Givens: I would say there is one major error in three different areas. Most people commit one of these basic errors in the area of mindset or mental preparation, in equipment and in skills. Not everybody does all three, some people do one, some people do the other, and some people do the third.

The first one is mindset. Even people who carry a gun spend a great deal of time trying to convince themselves that violent crime will never happen to them. I think that is the biggest mistake that people make. It’s not just an assumption, but almost a religious fervor when they say, “I don’t work in bad neighborhoods, I don’t do drugs, I don’t go out late at night, and I don’t do this and I don’t do that, and so this will never happen to me!”

“It will never happen to me” is probably the most dangerous phrase you could ever utter!

Givens Lecture

Above: Givens is an engaging public speaker, mixing large quantities of information with a seasoning of humor.

It sets your mind up for frozen-up inaction when it does actually come, because you spent so much time, so much mental energy, trying to convince yourself that it won’t happen. When it does then you are stuck in a denial loop where you can do absolutely nothing about it in the time frame that is allotted.

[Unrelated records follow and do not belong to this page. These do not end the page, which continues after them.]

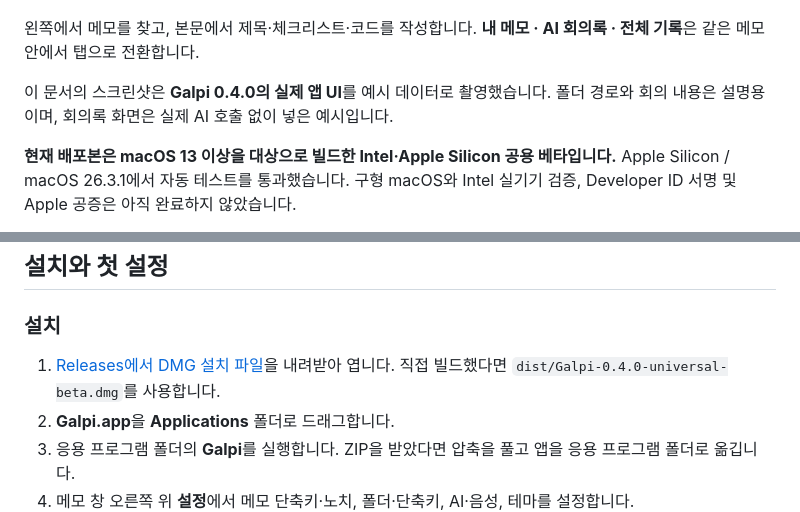
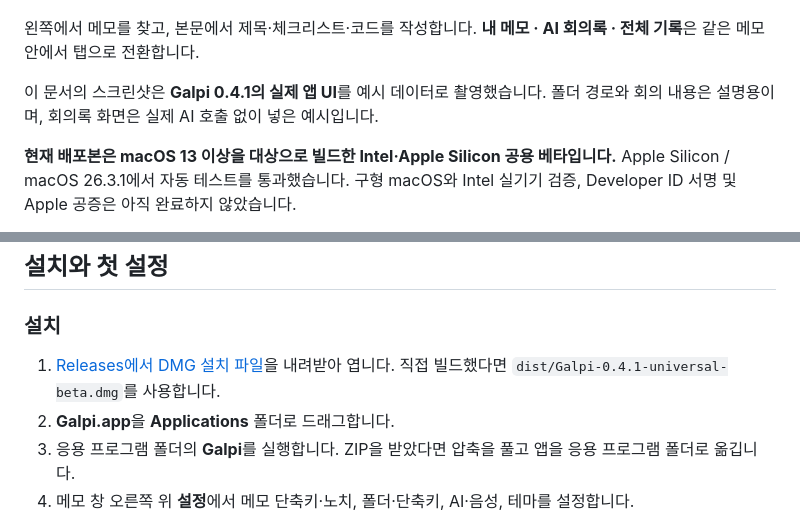
Before and after one commit to JaehyunYoo/galpi, a Markdown page: README.md, 2 parts joined by grey strips. GitHub-like rendering.

```diff
--- a/README.md
+++ b/README.md
@@ -14,7 +14,7 @@ macOS 13 이상, Intel·Apple Silicon 공용입니다. Apple 공증 전 베타
 
 왼쪽에서 메모를 찾고, 본문에서 제목·체크리스트·코드를 작성합니다. **내 메모 · AI 회의록 · 전체 기록**은 같은 메모 안에서 탭으로 전환합니다.
 
-이 문서의 스크린샷은 **Galpi 0.4.0의 실제 앱 UI**를 예시 데이터로 촬영했습니다. 폴더 경로와 회의 내용은 설명용이며, 회의록 화면은 실제 AI 호출 없이 넣은 예시입니다.
+이 문서의 스크린샷은 **Galpi 0.4.1의 실제 앱 UI**를 예시 데이터로 촬영했습니다. 폴더 경로와 회의 내용은 설명용이며, 회의록 화면은 실제 AI 호출 없이 넣은 예시입니다.
 
 **현재 배포본은 macOS 13 이상을 대상으로 빌드한 Intel·Apple Silicon 공용 베타입니다.** Apple Silicon / macOS 26.3.1에서 자동 테스트를 통과했습니다. 구형 macOS와 Intel 실기기 검증, Developer ID 서명 및 Apple 공증은 아직 완료하지 않았습니다.
 
@@ -46,7 +46,7 @@ macOS 13 이상, Intel·Apple Silicon 공용입니다. Apple 공증 전 베타
 
 ### 설치
 
-1. [Releases에서 DMG 설치 파일](https://github.com/JaehyunYoo/galpi/releases/tag/v0.4.0)을 내려받아 엽니다. 직접 빌드했다면 `dist/Galpi-0.4.0-universal-beta.dmg`를 사용합니다.
+1. [Releases에서 DMG 설치 파일](https://github.com/JaehyunYoo/galpi/releases/tag/v0.4.1)을 내려받아 엽니다. 직접 빌드했다면 `dist/Galpi-0.4.1-universal-beta.dmg`를 사용합니다.
 2. **Galpi.app**을 **Applications** 폴더로 드래그합니다.
 3. 응용 프로그램 폴더의 **Galpi**를 실행합니다. ZIP을 받았다면 압축을 풀고 앱을 응용 프로그램 폴더로 옮깁니다.
 4. 메모 창 오른쪽 위 **설정**에서 메모 단축키·노치, 폴더·단축키, AI·음성, 테마를 설정합니다.
```
Also changed, not shown: other parts of README.md (+16 -16 lines), docs/releases/0.4.1.md (added, +56 -0 lines), docs/images/claude-settings.png, 13 other files.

Now, violent crime happens very quickly and there is not a lot of time to stand around and try to get past “I can’t believe this is actually happening to me” and then actually get moving. In the time it takes to say “I can’t believe this is happening to me” you’ve just wasted a second and a half of your response time and then you do not have a whole lot of time left. These things do not go on for minutes; they are over in seconds for the most part, so you have got to start moving.

When you watch surveillance camera video of assaults, they happen very quickly. The person is there, and BOOM! They do what they want to do. Their goal is to get to you, get what they want from you, and get away from you, without getting caught or injured.

For a long time, my job involved talking to crime victims, interviewing them, trying to figure out what happened, so we could find who did it.